I am not 100% certain this question is appropriate for MO; I may just be missing something obvious. Also, I vaguely recall a similar question being asked here a while ago, but I can't find it; if it turns out this is a duplicate, I'll delete this question. Anyways, apologies in advance if this is too easy or is a duplicate. Note that e.g. Can measures be added by forcing? prevents the obvious nuke from working.
Also, the "descriptive-set-theory" tag is purely a guess on my part, based on the surprising ubiquity of descriptive set theory in similar-sounding questions.
Suppose I have a transitive model $M$ of $ZFC$, and - in $M$ - $U$ is a measure on $\kappa$. Then the transitive collapse of the ultrapower of $M$ along $U$ is an inner model, $N\subset M$.
My question is:
Can we ever have $M$ be a generic extension of $N$ (either by set or class forcing in $M$)?
As mentioned above, I am almost certain the answer is "no", even if $M$ has loads of large cardinals, but I don't see how to prove this.
EDIT: Douglas Ulrich answered the question for set forcing; I've asked the class forcing version as a separate question.
A small observation:
Say (inside a model $W$) a cardinal $\mu$ is
potentially measurable if $\mu$ is measurable in some forcing extension; and
reversibly measurable if $\mu$ is measurable, and $W$ is a forcing extension of the transitive collapse of the ultrapower of $W$ by a measure on $\mu$ (that is, if $\mu$ is as above).
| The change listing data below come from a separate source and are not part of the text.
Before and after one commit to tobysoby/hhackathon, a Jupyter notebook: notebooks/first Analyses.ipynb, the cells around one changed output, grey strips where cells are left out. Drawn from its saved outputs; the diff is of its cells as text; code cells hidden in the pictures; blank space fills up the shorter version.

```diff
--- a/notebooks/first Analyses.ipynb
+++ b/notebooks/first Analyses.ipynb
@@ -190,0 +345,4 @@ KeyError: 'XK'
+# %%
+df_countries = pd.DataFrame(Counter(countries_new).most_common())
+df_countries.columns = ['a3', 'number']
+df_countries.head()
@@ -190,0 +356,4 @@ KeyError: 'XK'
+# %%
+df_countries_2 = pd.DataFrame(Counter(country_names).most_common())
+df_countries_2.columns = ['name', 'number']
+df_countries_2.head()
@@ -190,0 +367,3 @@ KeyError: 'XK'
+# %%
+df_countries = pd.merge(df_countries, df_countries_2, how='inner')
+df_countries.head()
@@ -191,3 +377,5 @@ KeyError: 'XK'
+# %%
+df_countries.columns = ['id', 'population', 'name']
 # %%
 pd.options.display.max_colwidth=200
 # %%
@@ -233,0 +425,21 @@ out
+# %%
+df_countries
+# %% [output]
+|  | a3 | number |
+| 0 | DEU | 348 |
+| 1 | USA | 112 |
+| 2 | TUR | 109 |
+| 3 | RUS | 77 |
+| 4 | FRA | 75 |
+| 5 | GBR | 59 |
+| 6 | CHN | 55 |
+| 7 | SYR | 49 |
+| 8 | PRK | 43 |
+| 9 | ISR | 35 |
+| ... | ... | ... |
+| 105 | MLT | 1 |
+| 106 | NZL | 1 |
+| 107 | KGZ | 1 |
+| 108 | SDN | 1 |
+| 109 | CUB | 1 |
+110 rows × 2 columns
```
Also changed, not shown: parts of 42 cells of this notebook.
Then suppose we had such an $M, N, U, \kappa$, with $j$ the elementary embedding. Then $N$ satisfies "There is a potential measurable below $j(\kappa)$," so - pulling back along $j$ - $M$ satisfies "There is a potential measurable below $\kappa$." This shows that - in $M$ - the least potentially measurable is strictly less than the least reversibly measurable (otherwise we get a descending chain of measurable cardinals).
Now, it feels plausible to me that there's a clever trick that can be done here to outright build a descending sequence of reversibly measurables from a single reversibly measurable; but I don't see it.